Von Ben West

There’s a boom emerging in the UK — for luxury hotels for pets. Complete madness or a shrewd travel industry niche?

Many people looking to book a hotel room at the better end of the market demand such things as on-site spas, widescreen tv, an indoor gym and impeccably served fine cuisine.
 
But would they be happy to pay for the same for their pet? In the UK it seems so, where there is a healthy and growing demand for luxury pet hotels. The animals enjoy their own suites with such features as wrought iron beds, underfloor heating, massages, minibars with treats and candlelit dinners served on bone china plates.
 
One, the Longcroft Luxury Cat Hotel,  dubs itself the world’s first boutique luxury cat hotel group and already has nine 5-star branches for cats around the UK, with two more opening this month in London.
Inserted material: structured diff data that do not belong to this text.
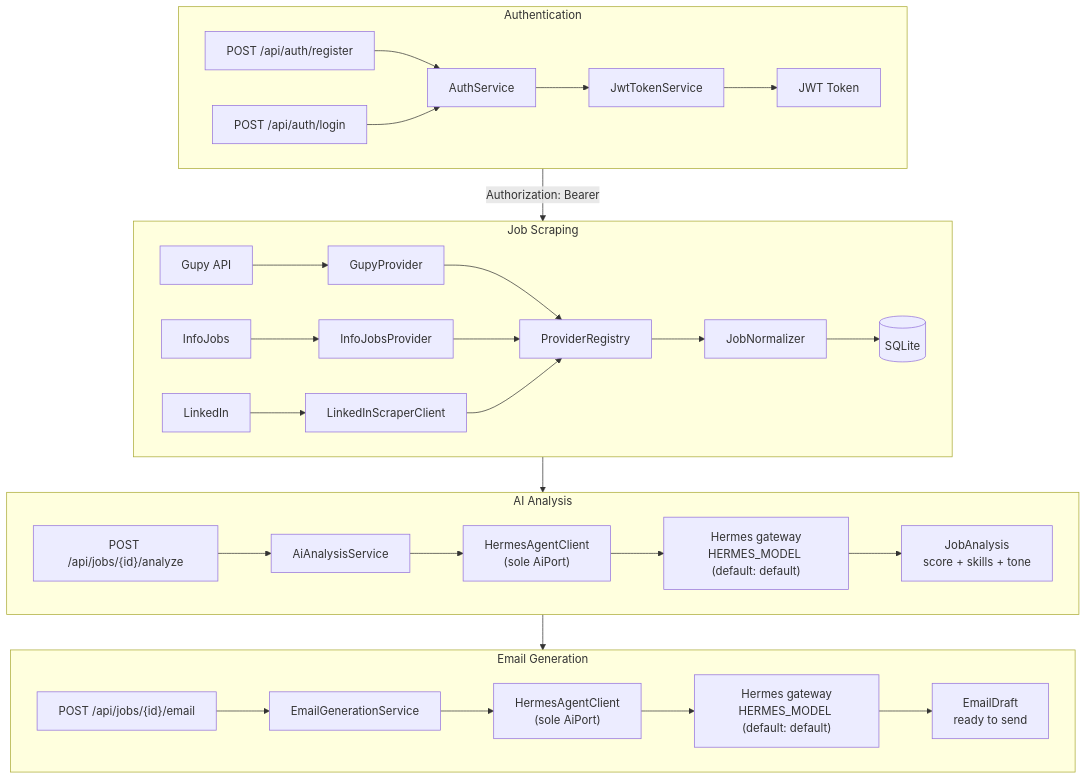
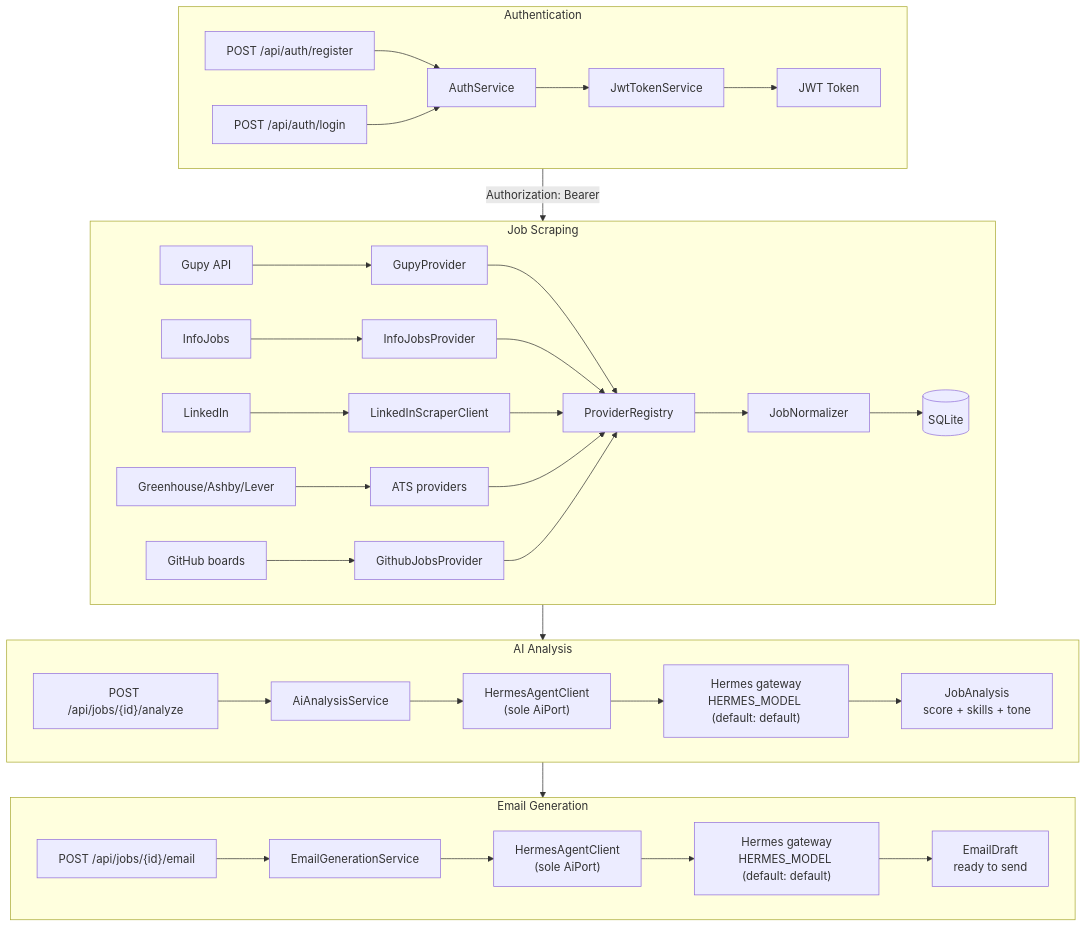
Before and after one commit to Uzzoper/job-hunter: the first of 6 diagrams in README.md, drawn with Mermaid. The commit also changed other lines of this file, not shown here.

Commit message:
docs: rewrite README — fix inverted email flow, add ATS/GitHub sources, reorder quickstart first

````diff
--- a/README.md
+++ b/README.md
@@ -19,38 +19,42 @@
 ```mermaid
 flowchart TB
     subgraph Auth["Authentication"]
         A1[POST /api/auth/register] --> A2[AuthService]
         A3[POST /api/auth/login] --> A2
         A2 --> A4[JwtTokenService]
         A4 --> A5[JWT Token]
     end
 
     subgraph Scraper["Job Scraping"]
         S1[Gupy API] --> S2[GupyProvider]
         S3[InfoJobs] --> S4[InfoJobsProvider]
         S5[LinkedIn] --> S6[LinkedInScraperClient]
+        S7a[Greenhouse/Ashby/Lever] --> S7b[ATS providers]
+        S7c[GitHub boards] --> S7d[GithubJobsProvider]
         S2 --> S7[ProviderRegistry]
         S4 --> S7
         S6 --> S7
+        S7b --> S7
+        S7d --> S7
         S7 --> S8[JobNormalizer]
         S8 --> S9[(SQLite)]
     end
 
     subgraph AI["AI Analysis"]
         I1["POST /api/jobs/{id}/analyze"] --> I2[AiAnalysisService]
         I2 --> I3["HermesAgentClient<br/>(sole AiPort)"]
         I3 --> I4["Hermes gateway<br/>HERMES_MODEL (default: default)"]
         I4 --> I6[JobAnalysis<br/>score + skills + tone]
     end
 
     subgraph Email["Email Generation"]
         E1["POST /api/jobs/{id}/email"] --> E2[EmailGenerationService]
         E2 --> E3["HermesAgentClient<br/>(sole AiPort)"]
         E3 --> E4["Hermes gateway<br/>HERMES_MODEL (default: default)"]
         E4 --> E6[EmailDraft<br/>ready to send]
     end
 
     Auth -->|Authorization: Bearer| Scraper
     Scraper --> AI
     AI --> Email
 ```
````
Until the London hotels open, Longcroft provide a chauffeur service to the existing hotels. 
 
Room rates at Longcroft, which started five years ago, vary from £17 (26CHF) to £80 (124 CHF) per day. There are spa treatments, such as the ‘total full body groom’ £45 (70 CHF), which includes massage, a paw massage with the finest organic paw balm that is entirely lickable, and a gentle eye and ear cleanse. Treats from the minibar and meals from the ‘a la cat’ menu (hand flaked salmon, poached chicken and pan seared king prawns) naturally cost extra.
 
Longcroft claims that currently there is a huge demand for luxury cat accommodation in the UK amongst the more discerning of the UK’s 11 million cat owners, and demand at the moment far exceeds supply. 
 
Elmtree Pet Hotel in London has 8000 clients include members of the royal family. It caters for dogs, cats and smaller animals such as rabbits and guinea pigs. In addition to the hotel, it has a grooming parlour and spa, a training centre, and a canine country club with expansive woodland exercise areas.
 
Features offered by Ings Luxury Cat Hotel include mood lighting, soothing background music and large flatscreen televisions featuring seashores, log fires, rain forests, flying birds and fish aquariums. There are four-poster beds, the softest cotton bedding, goose feather cushions and rich damask décor and woodland animal art lining the walls of bedrooms.
 
However, there are critics of these hotels. Some animal welfare campaigners believe that such establishments humanise animals and that animals are provided what is preceived a luxury but not what the pet wants or requires. Standard veterinary advice is that animals should not be given human food but given a balanced and nutritional pet food diet. 
 
A recent Euromonitor Internation study found that spending on pets in the UK currently stands at £4.6bn (7.1bn CHF)  per year,  with the main reason for the rise to be humanisation of pets, which can include attending pet parties, creating social media accounts for pets and buying pet clothing.
 
In addition, with an increasing number of the British population having to resort to food banks, paupers’ funerals and other strong indicators of poverty, this new breed of hotel has stirred some resentment amongst both pet owners and non-pet owners alike, who think it wrong to lavish such luxury on animals.